Going from the line that contains "flowchart TD" down to the last line in the listing below, reproduce every line exactly and include no others.
*****
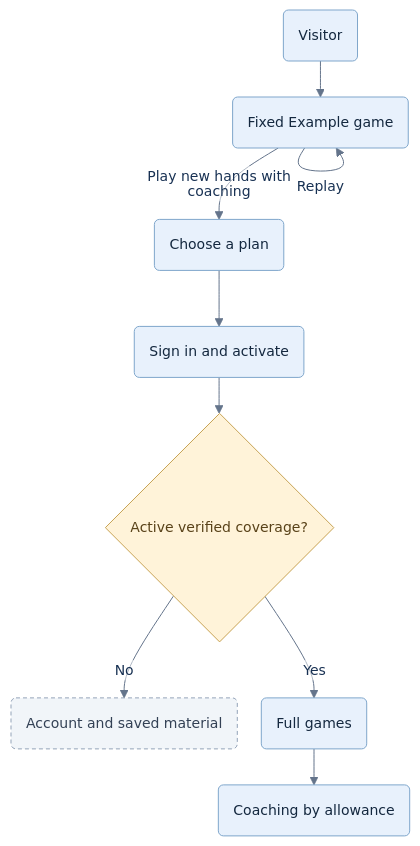
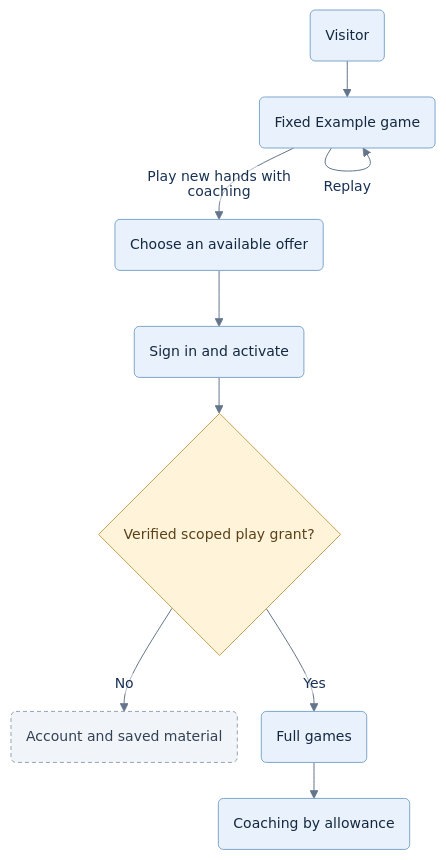
One commit to aflashback/cardford-as-is changed the first of 2 diagrams in planning/06-commercialization.md. Above: the diagram before and after it, drawn with Mermaid. The commit also changed other lines of this file and 16 other files, not shown here.

Commit message:
Amend plan for online demo configurable access and mobile reuse

````diff
--- a/planning/06-commercialization.md
+++ b/planning/06-commercialization.md
@@ -29,23 +31,23 @@
 ```mermaid
 %%{init: {"theme":"base","themeVariables":{"fontFamily":"Segoe UI, Arial, sans-serif","fontSize":"14px","lineColor":"#64748B","textColor":"#183153","primaryTextColor":"#183153","edgeLabelBackground":"#FFFFFF","clusterBkg":"#F8FAFC","clusterBorder":"#CBD5E1"},"flowchart":{"curve":"basis","htmlLabels":false,"nodeSpacing":24,"rankSpacing":36}}}%%
 flowchart TD
   accTitle: From example to subscribed play
-  accDescr: Visitors can repeat the fixed authored example. Full games require verified active individual or family coverage; coaching then follows the member allowance.
+  accDescr: Visitors can repeat the online authored example. Full games require verified scoped play coverage; coaching follows a separate permission and allowance.
   A("Visitor"):::view
   B("Fixed Example game"):::view
-  C("Choose a plan"):::view
+  C("Choose an available offer"):::view
   D("Sign in and activate"):::view
-  E{"Active verified coverage?"}:::gate
+  E{"Verified scoped play grant?"}:::gate
   F("Account and saved material"):::muted
   G("Full games"):::view
   H("Coaching by allowance"):::view
   A --> B
   B -- "Replay" --> B
   B -- "Play new hands with coaching" --> C
   C --> D --> E
   E -- "Yes" --> G --> H
   E -- "No" --> F
   classDef view fill:#E8F1FC,stroke:#7FA6CB,color:#14283F;
   classDef gate fill:#FFF3D9,stroke:#C7A253,color:#594219;
   classDef muted fill:#F1F5F9,stroke:#94A3B8,color:#334155,stroke-dasharray:4 3;
 ```
````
*****
*RESULT:*
 flowchart TD
   accTitle: From example to subscribed play
-  accDescr: Visitors can repeat the fixed authored example. Full games require verified active individual or family coverage; coaching then follows the member allowance.
+  accDescr: Visitors can repeat the online authored example. Full games require verified scoped play coverage; coaching follows a separate permission and allowance.
   A("Visitor"):::view
   B("Fixed Example game"):::view
-  C("Choose a plan"):::view
+  C("Choose an available offer"):::view
   D("Sign in and activate"):::view
-  E{"Active verified coverage?"}:::gate
+  E{"Verified scoped play grant?"}:::gate
   F("Account and saved material"):::muted
   G("Full games"):::view
   H("Coaching by allowance"):::view
   A --> B
   B -- "Replay" --> B
   B -- "Play new hands with coaching" --> C
   C --> D --> E
   E -- "Yes" --> G --> H
   E -- "No" --> F
   classDef view fill:#E8F1FC,stroke:#7FA6CB,color:#14283F;
   classDef gate fill:#FFF3D9,stroke:#C7A253,color:#594219;
   classDef muted fill:#F1F5F9,stroke:#94A3B8,color:#334155,stroke-dasharray:4 3;
 ```
````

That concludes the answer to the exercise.